2 Johns Hopkins research professorships endowed by donations, state funding

State funds for endowed professorships in water and public health, genetic medicine provided through Maryland E-Nnovation Initiative

A new professorship in water and public health and one focused on genetic medicine have been established at Johns Hopkins University with a combination of private donations and state funding through the Maryland E-Nnovation Initiative.

Image caption: Kellogg Schwab (left) and Hal Dietz

The two professorships, announced today, are among the first six positions at Maryland universities supported by $14.9 million in funding from the Maryland Department of Business and Economic Development. The E-Nnovation initiative is intended to spur private donations to universities for basic and applied research in scientific and technical fields by matching private donations of at least $500,000.

"At a time when our scientists and researchers face a challenging funding landscape, we thank our state leaders for their vital support and their recognition that research universities are where bold discovery and innovation happens," JHU President Ronald J. Daniels said. "This initiative is a wonderful example of the possibilities ignited through public and private partnership."

With the funding, Kellogg Schwab, a professor in the Department of Environmental Health Sciences at the Johns Hopkins Bloomberg School of Public Health and director of the JHU Water Institute will hold a new professorship in water and public health. The endowment was made possible by a $1.25 million donation from William C. Clarke III—a member of the Bloomberg School's Health Advisory Board—and a $1.05 million state match.

The Water Institute connects researchers across Johns Hopkins to develop solutions for providing clean water and proper sanitation in the United States and internationally. Schwab's research focuses on how pathogenic microorganisms spread in water, food, and the environment.

The Reta Honey-Hiers Professorship for Tarlov Cyst Disease was established with $1.25 million from Mary Ellen Pease and Charles Scheeler and $1.05 million from the state program. The professorship will be held by Hal Dietz a professor of pediatric cardiology; the Victor A. McKusick Professor of Genetics in the departments of Medicine, Pediatrics, and Molecular Biology and Genetics at the Johns Hopkins University School of Medicine; director of the William S. Smilow Center for Marfan Syndrome Research; and a member of the McKusick-Nathans Institute for Genetic Medicine. Tarlov cysts are debilitating fluid-filled sacs that form within spinal nerves, most prevalently in the sacral spine, causing life-altering pain and multi-systems symptomatology.

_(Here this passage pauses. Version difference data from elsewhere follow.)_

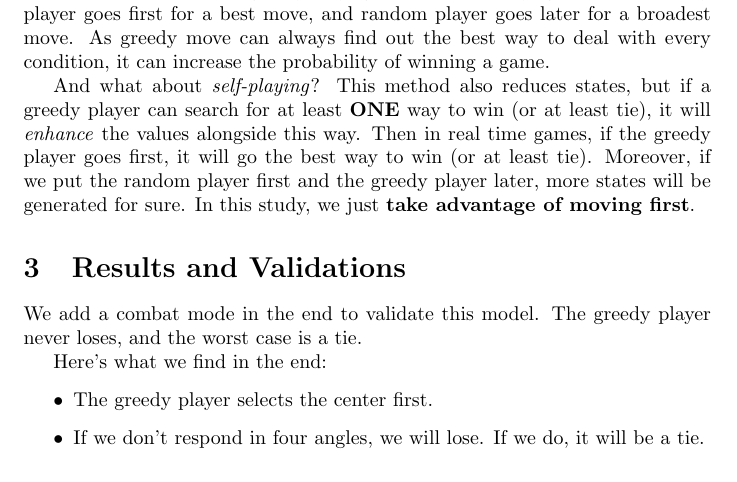
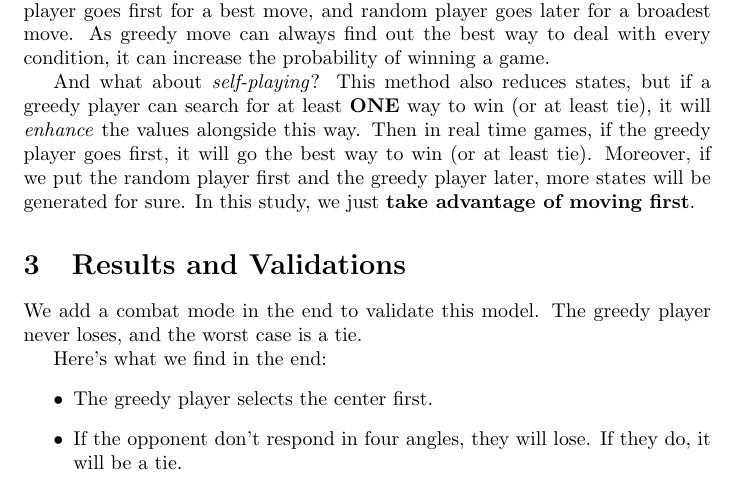
Before and after one commit to T0nyX1ang/Reinforcement-Learning, a LaTeX document (tictactoe.tex): part of page 2 of 6, cut so that both start at the same text. Compiled offline with pdfLaTeX.

Commit message:
Update documents

```diff
--- a/tictactoe.tex
+++ b/tictactoe.tex
@@ -55,7 +55,7 @@ We add a combat mode in the end to validate this model. The greedy player never
 Here's what we find in the end:
 \begin{itemize}
     \item The greedy player selects the center first.
-    \item If we don't respond in four angles, we will lose. If we do, it will be a tie.
+    \item If the opponent don't respond in four angles, they will lose. If they do, it will be a tie.
 \end{itemize}
 
 In fact, this is a partial result of this game. In fact, selecting the four angles will end the game just like selecting the center. This validates our model.
```
Also changed, not shown: tictactoe.pdf.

Dietz is a leading authority on Marfan syndrome, having conducted genomic mapping and research that has made diagnosis of the rare genetic condition patient-specific and accurate. He is also investigating the genetic factors involved in defects of the arterial wall and the aorta.

"These professorships are an excellent example of the ways in which Johns Hopkins connects the laboratory and the classroom to real-world issues affecting individuals, communities, and society as a whole," JHU Provost Robert C. Lieberman said. "These awards are an investment not only in our scholars, but also in improving the lives of people across Maryland, and the world."

The E-Nnovation initiative was created by Maryland's General Assembly during the 2014 legislative session and received an appropriation of $8.5 million in FY2016. The funds can be used to pay salaries of newly endowed department chairs, staff, and support personnel in designated scientific and technical fields of study; fund related research fellowships for graduate and undergraduate students; and purchase lab equipment and other basic infrastructure and equipment.

Two professorships each were endowed at University of Maryland, College Park; University of Maryland Baltimore; and Johns Hopkins University. Another $2.1 million remains to be allocated in a second round of applications this year.

"The discoveries made and students trained at Maryland universities are among the greatest advantages we have as a state. These endowments will further strengthen our higher education institutions and pave the way for bold new research and innovation," said Mike Gill, secretary of the Department of Business and Economic Development. "We are proud to be partners in this endeavor with the world-renowned universities we have here in our state."